Daily Archives: September 7, 2011

Innovation in Sourcing

Today’s guest post is from Chetan Raniga, who is General Manager, Americas at Trade Extensions.

As someone who’s been in the strategic sourcing field for over ten years as a consultant and product manager, it’s been interesting to see the rapid evolution of sourcing solutions over the past few years. Leading solution companies now realize that users need solutions that feel familiar; that’s why Excel integration is common among leaders in the supply management arena. It’s the same reason Coupa has screens that almost mirror Amazon.com — providing an interface and workflow that’s both familiar and intuitive. Another example is the use of dashboards — the charts and alerts in Trade Extensions remind users of Mint.com, a popular personal finance site, though they show vastly different types of data!

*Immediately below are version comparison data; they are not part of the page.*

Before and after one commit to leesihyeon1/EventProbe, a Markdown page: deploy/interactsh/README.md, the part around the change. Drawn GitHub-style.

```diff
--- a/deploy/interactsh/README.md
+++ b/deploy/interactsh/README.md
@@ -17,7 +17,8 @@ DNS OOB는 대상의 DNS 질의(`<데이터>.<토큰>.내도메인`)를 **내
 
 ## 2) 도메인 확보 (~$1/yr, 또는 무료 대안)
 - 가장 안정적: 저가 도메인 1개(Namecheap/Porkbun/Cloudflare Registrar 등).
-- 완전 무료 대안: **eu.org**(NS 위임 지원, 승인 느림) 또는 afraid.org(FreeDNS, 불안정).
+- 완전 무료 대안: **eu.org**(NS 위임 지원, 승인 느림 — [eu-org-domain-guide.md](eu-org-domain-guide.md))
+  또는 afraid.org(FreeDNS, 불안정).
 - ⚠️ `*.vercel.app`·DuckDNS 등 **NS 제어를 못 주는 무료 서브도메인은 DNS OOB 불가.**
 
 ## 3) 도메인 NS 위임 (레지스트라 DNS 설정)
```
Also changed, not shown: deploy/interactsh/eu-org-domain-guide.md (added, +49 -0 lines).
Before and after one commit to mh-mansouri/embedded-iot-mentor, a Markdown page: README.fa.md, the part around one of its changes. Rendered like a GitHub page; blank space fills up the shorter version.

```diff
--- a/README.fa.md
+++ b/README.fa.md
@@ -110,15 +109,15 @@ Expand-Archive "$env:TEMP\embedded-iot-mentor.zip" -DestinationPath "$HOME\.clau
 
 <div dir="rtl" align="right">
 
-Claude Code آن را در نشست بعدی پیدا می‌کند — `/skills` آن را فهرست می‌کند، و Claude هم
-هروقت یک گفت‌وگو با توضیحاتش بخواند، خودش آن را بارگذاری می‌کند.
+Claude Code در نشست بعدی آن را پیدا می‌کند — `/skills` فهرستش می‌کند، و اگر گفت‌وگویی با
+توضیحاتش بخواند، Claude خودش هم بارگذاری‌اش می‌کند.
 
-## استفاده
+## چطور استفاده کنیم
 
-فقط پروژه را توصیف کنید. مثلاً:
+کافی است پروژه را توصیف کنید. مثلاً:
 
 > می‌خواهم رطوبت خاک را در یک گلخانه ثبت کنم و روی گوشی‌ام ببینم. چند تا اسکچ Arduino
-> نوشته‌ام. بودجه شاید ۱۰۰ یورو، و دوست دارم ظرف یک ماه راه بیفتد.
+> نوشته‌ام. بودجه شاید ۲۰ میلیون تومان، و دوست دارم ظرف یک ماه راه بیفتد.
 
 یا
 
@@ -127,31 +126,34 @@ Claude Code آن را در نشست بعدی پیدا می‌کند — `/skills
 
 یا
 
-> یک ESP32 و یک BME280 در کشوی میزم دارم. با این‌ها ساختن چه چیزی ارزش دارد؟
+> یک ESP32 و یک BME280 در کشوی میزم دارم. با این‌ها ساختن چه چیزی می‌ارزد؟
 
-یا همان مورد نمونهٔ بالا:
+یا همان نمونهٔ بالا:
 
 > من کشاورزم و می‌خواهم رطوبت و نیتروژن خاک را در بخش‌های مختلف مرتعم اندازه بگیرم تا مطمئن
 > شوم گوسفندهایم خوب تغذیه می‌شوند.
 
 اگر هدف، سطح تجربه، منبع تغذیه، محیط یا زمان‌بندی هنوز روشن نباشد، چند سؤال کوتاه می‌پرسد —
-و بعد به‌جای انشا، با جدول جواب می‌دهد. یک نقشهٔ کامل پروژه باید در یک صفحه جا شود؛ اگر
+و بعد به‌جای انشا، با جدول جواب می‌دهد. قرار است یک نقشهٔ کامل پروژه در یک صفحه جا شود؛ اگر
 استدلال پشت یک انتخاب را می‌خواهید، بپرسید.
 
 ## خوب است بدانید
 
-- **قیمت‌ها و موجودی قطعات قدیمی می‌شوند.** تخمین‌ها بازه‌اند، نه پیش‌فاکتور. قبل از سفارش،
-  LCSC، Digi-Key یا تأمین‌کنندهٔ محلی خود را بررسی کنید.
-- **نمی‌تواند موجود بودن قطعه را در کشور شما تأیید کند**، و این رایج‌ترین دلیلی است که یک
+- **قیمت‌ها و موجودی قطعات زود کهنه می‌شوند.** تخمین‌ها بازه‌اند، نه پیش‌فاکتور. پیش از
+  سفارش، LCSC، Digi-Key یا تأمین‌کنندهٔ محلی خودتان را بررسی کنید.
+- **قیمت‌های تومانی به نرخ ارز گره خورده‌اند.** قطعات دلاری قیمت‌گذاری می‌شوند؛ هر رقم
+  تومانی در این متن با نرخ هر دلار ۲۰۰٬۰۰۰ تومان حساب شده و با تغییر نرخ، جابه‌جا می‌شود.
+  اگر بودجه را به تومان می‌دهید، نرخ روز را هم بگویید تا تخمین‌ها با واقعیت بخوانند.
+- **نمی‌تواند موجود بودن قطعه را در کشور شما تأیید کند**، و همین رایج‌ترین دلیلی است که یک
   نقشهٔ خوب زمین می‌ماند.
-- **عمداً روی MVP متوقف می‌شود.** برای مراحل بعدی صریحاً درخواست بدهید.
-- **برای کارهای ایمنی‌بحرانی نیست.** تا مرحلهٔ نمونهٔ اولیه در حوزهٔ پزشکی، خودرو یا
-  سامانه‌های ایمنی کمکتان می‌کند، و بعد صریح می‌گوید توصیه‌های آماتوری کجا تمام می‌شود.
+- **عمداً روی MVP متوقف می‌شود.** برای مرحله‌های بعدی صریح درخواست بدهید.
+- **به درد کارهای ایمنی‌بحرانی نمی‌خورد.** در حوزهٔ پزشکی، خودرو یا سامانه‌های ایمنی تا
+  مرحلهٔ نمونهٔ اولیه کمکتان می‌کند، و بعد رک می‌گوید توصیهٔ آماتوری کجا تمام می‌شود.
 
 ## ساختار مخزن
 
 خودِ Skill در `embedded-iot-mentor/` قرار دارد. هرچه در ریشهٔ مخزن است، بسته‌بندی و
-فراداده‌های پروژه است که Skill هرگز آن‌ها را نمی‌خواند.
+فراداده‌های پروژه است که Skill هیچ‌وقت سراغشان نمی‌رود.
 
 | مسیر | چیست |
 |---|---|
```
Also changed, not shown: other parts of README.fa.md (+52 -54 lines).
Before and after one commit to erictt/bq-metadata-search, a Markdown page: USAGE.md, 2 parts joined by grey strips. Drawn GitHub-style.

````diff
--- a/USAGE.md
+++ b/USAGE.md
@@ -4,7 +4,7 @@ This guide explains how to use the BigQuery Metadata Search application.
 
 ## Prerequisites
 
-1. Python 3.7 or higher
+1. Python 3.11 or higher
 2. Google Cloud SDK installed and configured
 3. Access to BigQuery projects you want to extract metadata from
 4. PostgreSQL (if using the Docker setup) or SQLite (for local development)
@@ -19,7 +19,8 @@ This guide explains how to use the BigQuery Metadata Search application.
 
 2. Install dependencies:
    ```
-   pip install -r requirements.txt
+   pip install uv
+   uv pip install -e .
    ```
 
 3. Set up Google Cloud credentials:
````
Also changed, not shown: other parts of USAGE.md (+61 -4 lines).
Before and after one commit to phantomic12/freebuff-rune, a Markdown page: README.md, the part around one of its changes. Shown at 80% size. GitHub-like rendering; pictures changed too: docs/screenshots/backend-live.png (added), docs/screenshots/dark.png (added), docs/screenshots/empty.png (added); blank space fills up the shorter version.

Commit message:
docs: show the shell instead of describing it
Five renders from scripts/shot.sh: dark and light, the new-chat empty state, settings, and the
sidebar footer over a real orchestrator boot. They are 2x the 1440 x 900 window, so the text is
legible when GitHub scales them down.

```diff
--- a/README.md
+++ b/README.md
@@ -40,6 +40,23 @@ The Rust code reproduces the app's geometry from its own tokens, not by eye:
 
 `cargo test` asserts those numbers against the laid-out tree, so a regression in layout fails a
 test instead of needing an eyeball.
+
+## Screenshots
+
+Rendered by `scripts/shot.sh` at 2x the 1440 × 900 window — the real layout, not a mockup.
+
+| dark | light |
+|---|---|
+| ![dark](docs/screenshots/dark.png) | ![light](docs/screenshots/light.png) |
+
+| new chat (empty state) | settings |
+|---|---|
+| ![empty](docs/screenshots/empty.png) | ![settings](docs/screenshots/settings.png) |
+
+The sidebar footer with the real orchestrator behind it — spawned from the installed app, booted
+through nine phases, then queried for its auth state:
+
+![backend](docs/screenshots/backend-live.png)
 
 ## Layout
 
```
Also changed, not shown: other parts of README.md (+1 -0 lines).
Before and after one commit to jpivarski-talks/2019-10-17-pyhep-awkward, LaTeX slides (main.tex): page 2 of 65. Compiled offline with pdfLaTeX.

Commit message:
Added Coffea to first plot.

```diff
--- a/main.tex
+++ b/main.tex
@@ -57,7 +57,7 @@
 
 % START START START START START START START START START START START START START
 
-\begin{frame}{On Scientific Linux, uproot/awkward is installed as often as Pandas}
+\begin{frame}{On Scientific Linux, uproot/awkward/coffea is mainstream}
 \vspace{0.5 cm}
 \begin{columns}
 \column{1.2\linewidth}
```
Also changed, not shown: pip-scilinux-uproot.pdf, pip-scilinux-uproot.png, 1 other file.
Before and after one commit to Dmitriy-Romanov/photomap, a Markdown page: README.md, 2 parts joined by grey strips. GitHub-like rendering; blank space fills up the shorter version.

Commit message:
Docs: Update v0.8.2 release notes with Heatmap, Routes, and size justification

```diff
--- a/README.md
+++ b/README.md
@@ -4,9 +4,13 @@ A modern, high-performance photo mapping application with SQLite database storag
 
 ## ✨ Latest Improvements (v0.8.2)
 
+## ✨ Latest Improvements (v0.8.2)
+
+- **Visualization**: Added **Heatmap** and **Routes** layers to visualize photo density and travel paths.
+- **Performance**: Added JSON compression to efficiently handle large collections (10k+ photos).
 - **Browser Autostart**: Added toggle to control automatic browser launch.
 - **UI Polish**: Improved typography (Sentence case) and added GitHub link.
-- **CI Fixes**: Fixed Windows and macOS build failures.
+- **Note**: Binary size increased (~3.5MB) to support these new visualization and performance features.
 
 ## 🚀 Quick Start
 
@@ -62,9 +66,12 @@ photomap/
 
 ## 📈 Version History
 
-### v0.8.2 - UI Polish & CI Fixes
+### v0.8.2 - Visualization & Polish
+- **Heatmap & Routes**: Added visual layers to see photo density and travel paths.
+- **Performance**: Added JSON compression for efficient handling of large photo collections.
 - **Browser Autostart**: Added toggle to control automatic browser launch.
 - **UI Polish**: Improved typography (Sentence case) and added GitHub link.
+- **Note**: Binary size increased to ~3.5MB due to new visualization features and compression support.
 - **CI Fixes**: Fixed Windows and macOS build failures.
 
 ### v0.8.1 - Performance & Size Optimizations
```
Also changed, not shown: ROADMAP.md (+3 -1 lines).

Here are some other changes for the better:

Collaboration and Workflow:
The sourcing solutions of the past were extremely tactical (e.g., automating the process of running an RFQ or auction for a specific category), and therefore, didn’t give buyers the ability to share ideas, exchange documents, and view the real-time status of their sourcing initiatives. Now, platforms provide robust project management capabilities with Gantt charting, custom workflows (e.g., only have new suppliers go through the qualification step), document sharing, and Skype-like chat features. A buyer can see exactly which suppliers, team members, and stakeholders are online, and instantly communicate with them. Audit trail and logging capabilities have also gotten stronger, which is important for the confidence of both buyers and suppliers in using these platforms. Multiple teams are now using these platforms to share data. For example, a Direct Materials sourcing group can incorporate freight pricing from a tender conducted by the Logistics team. The group can use the platform to determine which items will use the suppliers’ freight (delivered pricing) and which will use the 3rd party carriers’ freight (FOB plus freight).

Systems of the past didn’t provide the flexibility that we have today in collecting inputs. Labels such as ‘Price per Unit’ would be hard-coded or the cost formula would only support a limited number of operators and functions. Data entry was also cumbersome and error-prone since it involved either manually entering or copying-and-pasting vast amounts of data. Today’s solutions integrate with Excel, so that existing data and formulas can be easily leveraged. For example, item, demand, and cost component data stored on separate Excel spreadsheets can be uploaded with one click. Even better, some solutions allow users the ability to customize the supplier’s bid form. This is critical to change management since companies can continue to use their existing bid forms in the bid gathering phase but obtain the decision support and reporting benefits in the analysis phase. These improvements have led to even shorter RFQ/P creation times.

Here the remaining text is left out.